An interesting day (yesterday) at the races.
So I've liked doing MABRA races in the past, but this one had a strange vibe to it. I don't know, maybe it was the douchbags that were still in diapers when I started racing bicycles telling me when it was my turn to take a pull (which was lame and wrong, on so many counts). Or maybe it was the weird finish off the circuit, which didn't seem to make any sense. Or maybe it was the officials starting the race a solid six minutes early, catching everyone off guard, including some who weren't at the starting line. Or maybe it was the insane pace we kept on the tailwind section, the only section where we encountered oncoming traffic, and the snail's pace we kept on the hills, where real damage could have been levied. Or maybe it was the super narrow roads, which allowed _no_ movement back-to-front in the pack for at least the first two laps.
Well I don't know what it was, but it felt weird, and I felt weird afterward...
The course was run on a 10+ mile lap through pretty mild rolling hills. The major terrain element of interest was the one mile dirt road section--essentially a one-lane, water-flat dust ally, with two parallel tracks of pretty smooth dirt and gravel in between and on the shoulders.
I enjoyed the dirt section tremendously. Got me all kinds of excited for cross season. And it would have been nice to be in the front at least once through the dirt. I would have liked to push the pace, which seemed way too slow each of our five times through.
But where I most wanted to push the pace was on the incline just after the dirt section, on the last lap, about five miles from the finish. After the first lap I decided that's where I wanted to make a move. But before I had a chance I got caught behind a touch up on the dirt section which felled a handful of riders and, having to brake, then circumvent the bicycles and bodies splayed about, by the time I closed the gap we had reached the road, and the effort had left me winded. So I waited. And waited. And waited too long.
Way too long. Of course, not really having any idea where the finish line was didn't help. I was looking for a 1K to go sign...then for a 200m sign...I saw neither. By the time the sprint began in earnest I was too far out of position. I finished 12th.
The finish line business really made no sense. I simply can't understand why the finish wasn't somewhere on the circuit, like it is in every race everyone has ever done on a circuit like that. I'm sure the rationale had to do with keeping finished riders off the course or something to that effect, but I still think it silly. One strike. And if there were 1K and 200m to go signs, they had to have been practically invisible, because I was looking for them. Two strikes.
But as much as I'd like to blame my poor finish on the promoter (that's the bike racers' style, right? blame your disappointing finish on someone or something else...never the rider's fault...not ever), I know where I gave up. Or, I think, more accurately, chickened out.
So here I'm reminded of this (start at about 8:30 in, for about 30 seconds):
It's not so much that I gave up physically, but it's lacking that special little crazy something that allows some people the mental capacity, the fearless-thoughlessness for this:

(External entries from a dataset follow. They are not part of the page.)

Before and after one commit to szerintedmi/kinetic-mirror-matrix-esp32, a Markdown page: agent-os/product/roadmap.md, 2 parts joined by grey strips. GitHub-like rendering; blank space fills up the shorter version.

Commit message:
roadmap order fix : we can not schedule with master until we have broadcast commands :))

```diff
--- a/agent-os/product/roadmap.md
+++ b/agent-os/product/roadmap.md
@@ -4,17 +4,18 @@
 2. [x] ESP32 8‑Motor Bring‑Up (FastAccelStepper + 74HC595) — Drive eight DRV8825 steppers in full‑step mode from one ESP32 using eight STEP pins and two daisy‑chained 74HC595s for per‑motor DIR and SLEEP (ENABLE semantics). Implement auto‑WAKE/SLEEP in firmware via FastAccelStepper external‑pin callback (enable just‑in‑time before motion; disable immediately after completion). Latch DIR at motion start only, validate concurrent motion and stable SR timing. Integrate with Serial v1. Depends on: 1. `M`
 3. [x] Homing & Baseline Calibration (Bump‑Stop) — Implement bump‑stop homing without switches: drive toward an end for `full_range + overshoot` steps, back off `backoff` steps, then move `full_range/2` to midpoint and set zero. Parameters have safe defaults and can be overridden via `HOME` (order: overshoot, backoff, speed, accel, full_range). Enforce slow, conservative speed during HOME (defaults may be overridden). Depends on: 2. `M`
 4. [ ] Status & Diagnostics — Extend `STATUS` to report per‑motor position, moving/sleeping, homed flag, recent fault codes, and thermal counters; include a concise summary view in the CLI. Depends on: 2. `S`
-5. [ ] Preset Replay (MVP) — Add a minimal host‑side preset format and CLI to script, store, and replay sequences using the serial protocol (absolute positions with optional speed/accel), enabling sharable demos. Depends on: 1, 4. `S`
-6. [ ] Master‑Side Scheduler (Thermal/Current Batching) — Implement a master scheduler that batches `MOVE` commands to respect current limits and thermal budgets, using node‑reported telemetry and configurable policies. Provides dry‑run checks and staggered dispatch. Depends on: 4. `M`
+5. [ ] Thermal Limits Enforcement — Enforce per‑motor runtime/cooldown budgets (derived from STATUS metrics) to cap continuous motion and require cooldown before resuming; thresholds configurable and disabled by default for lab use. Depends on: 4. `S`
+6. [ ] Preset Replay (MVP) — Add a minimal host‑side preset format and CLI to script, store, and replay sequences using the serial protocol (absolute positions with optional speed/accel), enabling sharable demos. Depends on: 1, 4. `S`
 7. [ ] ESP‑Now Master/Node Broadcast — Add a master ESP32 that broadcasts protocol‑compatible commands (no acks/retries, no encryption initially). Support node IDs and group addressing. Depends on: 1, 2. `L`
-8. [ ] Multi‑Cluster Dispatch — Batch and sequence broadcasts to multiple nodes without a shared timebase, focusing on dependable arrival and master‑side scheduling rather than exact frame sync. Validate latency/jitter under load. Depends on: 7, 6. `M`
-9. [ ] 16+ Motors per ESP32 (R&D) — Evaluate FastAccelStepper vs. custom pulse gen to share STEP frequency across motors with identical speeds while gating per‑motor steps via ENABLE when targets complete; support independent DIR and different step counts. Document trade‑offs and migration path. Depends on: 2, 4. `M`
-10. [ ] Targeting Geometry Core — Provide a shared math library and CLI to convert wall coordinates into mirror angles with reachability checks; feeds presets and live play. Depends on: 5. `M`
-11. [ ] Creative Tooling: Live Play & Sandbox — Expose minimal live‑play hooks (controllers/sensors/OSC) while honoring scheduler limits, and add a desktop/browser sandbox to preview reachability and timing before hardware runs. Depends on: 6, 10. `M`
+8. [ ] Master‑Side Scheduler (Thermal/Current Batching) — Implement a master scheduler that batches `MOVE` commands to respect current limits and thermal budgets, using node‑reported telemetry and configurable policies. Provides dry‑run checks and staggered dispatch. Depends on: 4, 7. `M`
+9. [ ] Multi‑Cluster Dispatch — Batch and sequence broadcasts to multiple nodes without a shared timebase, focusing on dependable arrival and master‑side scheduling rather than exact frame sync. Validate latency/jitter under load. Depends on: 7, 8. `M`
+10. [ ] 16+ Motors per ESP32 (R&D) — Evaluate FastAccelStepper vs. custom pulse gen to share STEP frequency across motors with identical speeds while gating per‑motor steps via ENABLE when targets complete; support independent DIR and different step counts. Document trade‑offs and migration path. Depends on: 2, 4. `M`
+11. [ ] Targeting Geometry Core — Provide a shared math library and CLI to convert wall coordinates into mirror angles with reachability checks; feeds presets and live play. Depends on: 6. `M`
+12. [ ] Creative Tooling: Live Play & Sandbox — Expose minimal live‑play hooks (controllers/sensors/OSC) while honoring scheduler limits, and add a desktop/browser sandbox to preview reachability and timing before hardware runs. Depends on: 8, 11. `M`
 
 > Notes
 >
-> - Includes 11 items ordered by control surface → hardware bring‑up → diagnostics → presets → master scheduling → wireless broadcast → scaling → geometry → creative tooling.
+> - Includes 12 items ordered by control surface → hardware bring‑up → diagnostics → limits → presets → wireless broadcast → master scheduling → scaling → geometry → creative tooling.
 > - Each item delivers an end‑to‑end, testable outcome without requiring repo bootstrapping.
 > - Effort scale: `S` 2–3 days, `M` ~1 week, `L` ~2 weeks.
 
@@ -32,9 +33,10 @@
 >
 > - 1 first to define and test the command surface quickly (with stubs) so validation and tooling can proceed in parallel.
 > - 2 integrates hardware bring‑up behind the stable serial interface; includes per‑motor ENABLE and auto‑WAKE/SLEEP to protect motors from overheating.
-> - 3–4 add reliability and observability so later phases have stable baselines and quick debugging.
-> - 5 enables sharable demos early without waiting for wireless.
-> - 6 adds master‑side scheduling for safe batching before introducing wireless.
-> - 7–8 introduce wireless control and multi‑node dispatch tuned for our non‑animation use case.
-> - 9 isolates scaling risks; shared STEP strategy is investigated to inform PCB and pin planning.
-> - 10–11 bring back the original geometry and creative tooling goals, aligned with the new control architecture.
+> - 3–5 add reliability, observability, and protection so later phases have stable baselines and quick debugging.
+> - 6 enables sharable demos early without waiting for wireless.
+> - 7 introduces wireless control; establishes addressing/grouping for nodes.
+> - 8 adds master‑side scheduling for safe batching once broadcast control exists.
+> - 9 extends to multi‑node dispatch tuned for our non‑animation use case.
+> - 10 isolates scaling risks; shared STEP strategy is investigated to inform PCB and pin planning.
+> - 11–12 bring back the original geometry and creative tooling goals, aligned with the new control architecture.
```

I mean, it looks all pretty from a bird's eye view, but when you're in it, when you're going a bazillion miles an hour and you're afraid to blink for fear of some obstruction coming your way while your eyes are closed, and when the consequence for failure (and remember, we're all a bunch of douchbag amateurs here...a USCF Cat 3 sprint finish is every bit amateur hour) is yet another broken collarbone and strawberry mash for skin for days...well, I just don't have it in me. And there were only like 15 of us even contesting the sprint.
I'd like to think it has something to do with being older, wiser, having a family...but I know it's not that. It's that I've never had it. I'm just not that guy.
But not for not wanting to be.
Back to Poolesville... Seventy-five started. Only 24 finished. Probably about 10 crashed out. Another handful flatted. What happened to everyone else? When we were in the final few miles and I looked around and counted only 20 riders I was dumbfounded. What happened to everybody?
Oh yeah, I raced the wheels I built earlier this week. Thirty-two spoke, three-cross numbers on one dura-ace and one ultegra hub. The rims some discontinued Mavic box section numbers in a snazzy red anodized finish. The first set of wheels I've built or, for that matter, had success truing. They held up wonderfully. I'm bursting.
Sunday, June 28, 2009
An interesting day (yesterday) at the races.